“The commission is pleased to hear that Commissioner Comer and Attorney General Conway have opened the lines of communication,” said Brian Furnish, chairman of the hemp commission. “It is the commission’s hope that Kentucky will remain a leader in this effort and that the federal government promptly and favorably clarifies the law so farmers, processors, and manufacturers can jump-start this exciting new industry.”
The commission also learned that U.S. Sen. Rand Paul recently placed a call to U.S. Attorney General Eric Holder to raise the issue of industrial hemp production. The call was portrayed as “positive,” and Holder was described as “receptive” to the senator’s call.
“Now that both chief law enforcement officers at the state and federal levels are aware of the potential economic impact that this crop could have on Kentucky’s farm community and manufacturing base, we look forward to working with them toward a responsible state hemp production program in 2014,” Furnish said.

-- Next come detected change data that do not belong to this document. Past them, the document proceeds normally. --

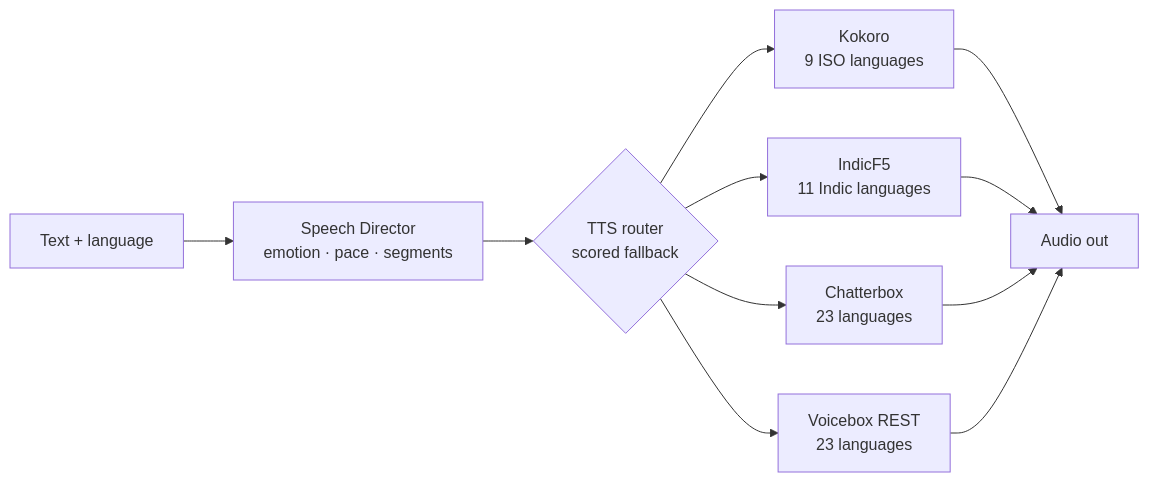
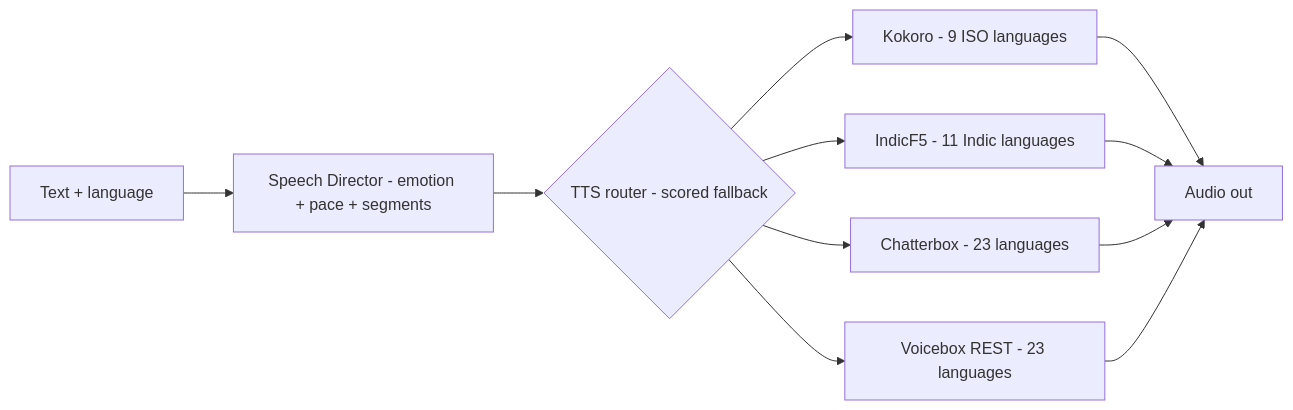
Diagram 12 of 18 in README.md (MrDecryptDecipher/EmilyOS), drawn with Mermaid before and after one commit. The commit also changed other lines of this file and 1 other file, not shown here.

First line of the commit message:
docs: fix Mermaid rendering on GitHub + add inline launch-film GIF

````diff
--- a/README.md
+++ b/README.md
@@ -332,13 +339,13 @@
 ```mermaid
 flowchart LR
-  T["Text + language"] --> SD["Speech Director<br/>emotion · pace · segments"]
-  SD --> RT{"TTS router<br/>scored fallback"}
-  RT --> K["Kokoro<br/>9 ISO languages"]
-  RT --> I["IndicF5<br/>11 Indic languages"]
-  RT --> C["Chatterbox<br/>23 languages"]
-  RT --> VB["Voicebox REST<br/>23 languages"]
+  T["Text + language"] --> SD["Speech Director - emotion + pace + segments"]
+  SD --> RT{"TTS router - scored fallback"}
+  RT --> K["Kokoro - 9 ISO languages"]
+  RT --> I["IndicF5 - 11 Indic languages"]
+  RT --> C["Chatterbox - 23 languages"]
+  RT --> VB["Voicebox REST - 23 languages"]
   K --> OUT["Audio out"]
   I --> OUT
   C --> OUT
   VB --> OUT
 ```
````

The U.S. Drug Enforcement Administration has yet to respond to two letters seeking clarification on federal law: a September letter from Luke Morgan, an attorney on behalf of the Kentucky Department of Agriculture, and a November letter from Comer, Paul, Furnish, and U.S. Reps. John Yarmuth and Thomas Massie. The letters ask the agency to clarify that hemp production and processing can move forward in states such as Kentucky that have legalized hemp and enacted a framework for licensing and regulating hemp production.
The commission discussed ongoing communication with Kentucky’s federal delegation regarding efforts to carve out an exception for hemp from the federal controlled substances act in the Farm Bill, which is currently in conference committee.